Your response should consist of the entries below, written out exactly.

******

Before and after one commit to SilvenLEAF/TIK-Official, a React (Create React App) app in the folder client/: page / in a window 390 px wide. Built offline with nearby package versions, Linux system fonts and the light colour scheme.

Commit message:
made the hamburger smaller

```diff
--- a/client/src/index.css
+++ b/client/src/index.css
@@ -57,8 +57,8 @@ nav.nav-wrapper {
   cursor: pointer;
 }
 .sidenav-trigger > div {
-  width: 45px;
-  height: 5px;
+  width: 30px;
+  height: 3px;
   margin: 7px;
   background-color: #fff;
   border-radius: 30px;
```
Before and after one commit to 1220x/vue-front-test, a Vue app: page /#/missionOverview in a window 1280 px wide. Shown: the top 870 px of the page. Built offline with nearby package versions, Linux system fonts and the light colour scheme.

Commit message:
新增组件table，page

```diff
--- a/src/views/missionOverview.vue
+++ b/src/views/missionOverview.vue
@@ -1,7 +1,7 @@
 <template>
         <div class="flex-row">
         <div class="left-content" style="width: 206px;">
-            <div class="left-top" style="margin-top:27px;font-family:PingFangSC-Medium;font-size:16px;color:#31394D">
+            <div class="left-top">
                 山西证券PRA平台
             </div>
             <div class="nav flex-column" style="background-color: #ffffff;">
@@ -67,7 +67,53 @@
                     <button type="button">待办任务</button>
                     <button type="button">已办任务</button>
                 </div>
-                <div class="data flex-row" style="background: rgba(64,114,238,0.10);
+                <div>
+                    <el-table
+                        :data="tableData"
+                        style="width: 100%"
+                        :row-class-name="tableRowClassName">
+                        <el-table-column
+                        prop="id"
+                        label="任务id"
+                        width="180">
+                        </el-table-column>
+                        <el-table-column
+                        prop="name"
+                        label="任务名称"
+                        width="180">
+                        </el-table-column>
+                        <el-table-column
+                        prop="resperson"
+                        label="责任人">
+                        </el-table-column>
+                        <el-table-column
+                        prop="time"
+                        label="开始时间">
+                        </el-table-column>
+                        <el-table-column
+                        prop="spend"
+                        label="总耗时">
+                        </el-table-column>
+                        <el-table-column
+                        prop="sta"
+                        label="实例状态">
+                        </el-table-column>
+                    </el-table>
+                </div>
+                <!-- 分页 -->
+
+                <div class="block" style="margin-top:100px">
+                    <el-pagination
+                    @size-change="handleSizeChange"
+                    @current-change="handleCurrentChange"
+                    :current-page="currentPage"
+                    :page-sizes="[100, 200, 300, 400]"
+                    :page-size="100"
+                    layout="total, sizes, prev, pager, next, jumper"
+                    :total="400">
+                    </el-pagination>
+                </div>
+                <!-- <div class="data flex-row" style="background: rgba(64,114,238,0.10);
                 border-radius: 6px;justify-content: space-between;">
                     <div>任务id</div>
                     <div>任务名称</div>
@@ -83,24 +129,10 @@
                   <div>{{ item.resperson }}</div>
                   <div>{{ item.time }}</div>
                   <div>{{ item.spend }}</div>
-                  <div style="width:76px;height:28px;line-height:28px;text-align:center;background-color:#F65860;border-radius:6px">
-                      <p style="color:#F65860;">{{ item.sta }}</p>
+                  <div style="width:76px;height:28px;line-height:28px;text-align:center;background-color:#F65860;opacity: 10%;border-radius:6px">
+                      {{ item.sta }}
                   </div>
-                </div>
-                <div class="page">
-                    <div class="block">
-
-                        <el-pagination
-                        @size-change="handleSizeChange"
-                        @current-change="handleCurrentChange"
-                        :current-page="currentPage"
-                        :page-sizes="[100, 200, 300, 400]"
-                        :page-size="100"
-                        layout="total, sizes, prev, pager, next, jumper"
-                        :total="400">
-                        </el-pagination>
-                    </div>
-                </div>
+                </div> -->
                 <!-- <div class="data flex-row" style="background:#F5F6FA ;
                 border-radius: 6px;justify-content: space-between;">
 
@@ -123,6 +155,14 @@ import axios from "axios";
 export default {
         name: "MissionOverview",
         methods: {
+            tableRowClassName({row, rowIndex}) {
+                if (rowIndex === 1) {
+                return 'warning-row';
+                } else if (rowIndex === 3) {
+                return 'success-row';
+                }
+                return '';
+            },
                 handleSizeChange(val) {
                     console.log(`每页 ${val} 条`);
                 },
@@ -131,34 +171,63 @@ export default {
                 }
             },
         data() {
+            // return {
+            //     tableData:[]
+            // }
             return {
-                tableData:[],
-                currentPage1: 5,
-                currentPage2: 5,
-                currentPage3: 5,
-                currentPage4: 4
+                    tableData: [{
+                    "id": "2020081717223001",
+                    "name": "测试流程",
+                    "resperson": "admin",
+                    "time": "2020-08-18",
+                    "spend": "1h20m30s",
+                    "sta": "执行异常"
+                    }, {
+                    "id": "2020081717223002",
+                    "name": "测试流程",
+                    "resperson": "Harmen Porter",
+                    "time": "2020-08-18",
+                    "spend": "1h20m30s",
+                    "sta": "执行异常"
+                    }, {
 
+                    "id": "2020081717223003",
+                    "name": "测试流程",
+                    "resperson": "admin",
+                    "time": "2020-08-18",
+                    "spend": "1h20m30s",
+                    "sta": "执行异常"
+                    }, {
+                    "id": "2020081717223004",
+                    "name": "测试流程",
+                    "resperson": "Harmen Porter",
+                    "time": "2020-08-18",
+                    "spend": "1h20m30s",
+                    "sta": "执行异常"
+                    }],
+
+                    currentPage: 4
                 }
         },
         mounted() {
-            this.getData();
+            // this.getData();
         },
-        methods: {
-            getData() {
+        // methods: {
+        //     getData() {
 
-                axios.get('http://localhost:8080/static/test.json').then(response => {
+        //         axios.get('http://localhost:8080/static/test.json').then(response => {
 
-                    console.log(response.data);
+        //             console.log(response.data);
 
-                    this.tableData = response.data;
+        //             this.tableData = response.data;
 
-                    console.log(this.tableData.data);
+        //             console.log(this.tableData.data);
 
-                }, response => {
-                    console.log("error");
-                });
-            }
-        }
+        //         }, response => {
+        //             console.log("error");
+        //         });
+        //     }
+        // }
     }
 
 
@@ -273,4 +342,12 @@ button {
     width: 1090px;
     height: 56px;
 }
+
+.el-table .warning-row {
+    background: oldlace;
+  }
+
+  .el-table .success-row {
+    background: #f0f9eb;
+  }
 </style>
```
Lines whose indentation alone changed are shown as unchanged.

******

## Solved exercise
Before and after one commit to SilvenLEAF/TIK-Official, a React (Create React App) app in the folder client/: page / in a window 390 px wide. Built offline with nearby package versions, Linux system fonts and the light colour scheme.

Commit message:
made the hamburger smaller

```diff
--- a/client/src/index.css
+++ b/client/src/index.css
@@ -57,8 +57,8 @@ nav.nav-wrapper {
   cursor: pointer;
 }
 .sidenav-trigger > div {
-  width: 45px;
-  height: 5px;
+  width: 30px;
+  height: 3px;
   margin: 7px;
   background-color: #fff;
   border-radius: 30px;
```
Before and after one commit to 1220x/vue-front-test, a Vue app: page /#/missionOverview in a window 1280 px wide. Shown: the top 870 px of the page. Built offline with nearby package versions, Linux system fonts and the light colour scheme.

Commit message:
新增组件table，page

```diff
--- a/src/views/missionOverview.vue
+++ b/src/views/missionOverview.vue
@@ -1,7 +1,7 @@
 <template>
         <div class="flex-row">
         <div class="left-content" style="width: 206px;">
-            <div class="left-top" style="margin-top:27px;font-family:PingFangSC-Medium;font-size:16px;color:#31394D">
+            <div class="left-top">
                 山西证券PRA平台
             </div>
             <div class="nav flex-column" style="background-color: #ffffff;">
@@ -67,7 +67,53 @@
                     <button type="button">待办任务</button>
                     <button type="button">已办任务</button>
                 </div>
-                <div class="data flex-row" style="background: rgba(64,114,238,0.10);
+                <div>
+                    <el-table
+                        :data="tableData"
+                        style="width: 100%"
+                        :row-class-name="tableRowClassName">
+                        <el-table-column
+                        prop="id"
+                        label="任务id"
+                        width="180">
+                        </el-table-column>
+                        <el-table-column
+                        prop="name"
+                        label="任务名称"
+                        width="180">
+                        </el-table-column>
+                        <el-table-column
+                        prop="resperson"
+                        label="责任人">
+                        </el-table-column>
+                        <el-table-column
+                        prop="time"
+                        label="开始时间">
+                        </el-table-column>
+                        <el-table-column
+                        prop="spend"
+                        label="总耗时">
+                        </el-table-column>
+                        <el-table-column
+                        prop="sta"
+                        label="实例状态">
+                        </el-table-column>
+                    </el-table>
+                </div>
+                <!-- 分页 -->
+
+                <div class="block" style="margin-top:100px">
+                    <el-pagination
+                    @size-change="handleSizeChange"
+                    @current-change="handleCurrentChange"
+                    :current-page="currentPage"
+                    :page-sizes="[100, 200, 300, 400]"
+                    :page-size="100"
+                    layout="total, sizes, prev, pager, next, jumper"
+                    :total="400">
+                    </el-pagination>
+                </div>
+                <!-- <div class="data flex-row" style="background: rgba(64,114,238,0.10);
                 border-radius: 6px;justify-content: space-between;">
                     <div>任务id</div>
                     <div>任务名称</div>
@@ -83,24 +129,10 @@
                   <div>{{ item.resperson }}</div>
                   <div>{{ item.time }}</div>
                   <div>{{ item.spend }}</div>
-                  <div style="width:76px;height:28px;line-height:28px;text-align:center;background-color:#F65860;border-radius:6px">
-                      <p style="color:#F65860;">{{ item.sta }}</p>
+                  <div style="width:76px;height:28px;line-height:28px;text-align:center;background-color:#F65860;opacity: 10%;border-radius:6px">
+                      {{ item.sta }}
                   </div>
-                </div>
-                <div class="page">
-                    <div class="block">
-
-                        <el-pagination
-                        @size-change="handleSizeChange"
-                        @current-change="handleCurrentChange"
-                        :current-page="currentPage"
-                        :page-sizes="[100, 200, 300, 400]"
-                        :page-size="100"
-                        layout="total, sizes, prev, pager, next, jumper"
-                        :total="400">
-                        </el-pagination>
-                    </div>
-                </div>
+                </div> -->
                 <!-- <div class="data flex-row" style="background:#F5F6FA ;
                 border-radius: 6px;justify-content: space-between;">
 
@@ -123,6 +155,14 @@ import axios from "axios";
 export default {
         name: "MissionOverview",
         methods: {
+            tableRowClassName({row, rowIndex}) {
+                if (rowIndex === 1) {
+                return 'warning-row';
+                } else if (rowIndex === 3) {
+                return 'success-row';
+                }
+                return '';
+            },
                 handleSizeChange(val) {
                     console.log(`每页 ${val} 条`);
                 },
@@ -131,34 +171,63 @@ export default {
                 }
             },
         data() {
+            // return {
+            //     tableData:[]
+            // }
             return {
-                tableData:[],
-                currentPage1: 5,
-                currentPage2: 5,
-                currentPage3: 5,
-                currentPage4: 4
+                    tableData: [{
+                    "id": "2020081717223001",
+                    "name": "测试流程",
+                    "resperson": "admin",
+                    "time": "2020-08-18",
+                    "spend": "1h20m30s",
+                    "sta": "执行异常"
+                    }, {
+                    "id": "2020081717223002",
+                    "name": "测试流程",
+                    "resperson": "Harmen Porter",
+                    "time": "2020-08-18",
+                    "spend": "1h20m30s",
+                    "sta": "执行异常"
+                    }, {
 
+                    "id": "2020081717223003",
+                    "name": "测试流程",
+                    "resperson": "admin",
+                    "time": "2020-08-18",
+                    "spend": "1h20m30s",
+                    "sta": "执行异常"
+                    }, {
+                    "id": "2020081717223004",
+                    "name": "测试流程",
+                    "resperson": "Harmen Porter",
+                    "time": "2020-08-18",
+                    "spend": "1h20m30s",
+                    "sta": "执行异常"
+                    }],
+
+                    currentPage: 4
                 }
         },
         mounted() {
-            this.getData();
+            // this.getData();
         },
-        methods: {
-            getData() {
+        // methods: {
+        //     getData() {
 
-                axios.get('http://localhost:8080/static/test.json').then(response => {
+        //         axios.get('http://localhost:8080/static/test.json').then(response => {
 
-                    console.log(response.data);
+        //             console.log(response.data);
 
-                    this.tableData = response.data;
+        //             this.tableData = response.data;
 
-                    console.log(this.tableData.data);
+        //             console.log(this.tableData.data);
 
-                }, response => {
-                    console.log("error");
-                });
-            }
-        }
+        //         }, response => {
+        //             console.log("error");
+        //         });
+        //     }
+        // }
     }
 
 
@@ -273,4 +342,12 @@ button {
     width: 1090px;
     height: 56px;
 }
+
+.el-table .warning-row {
+    background: oldlace;
+  }
+
+  .el-table .success-row {
+    background: #f0f9eb;
+  }
 </style>
```
Lines whose indentation alone changed are shown as unchanged.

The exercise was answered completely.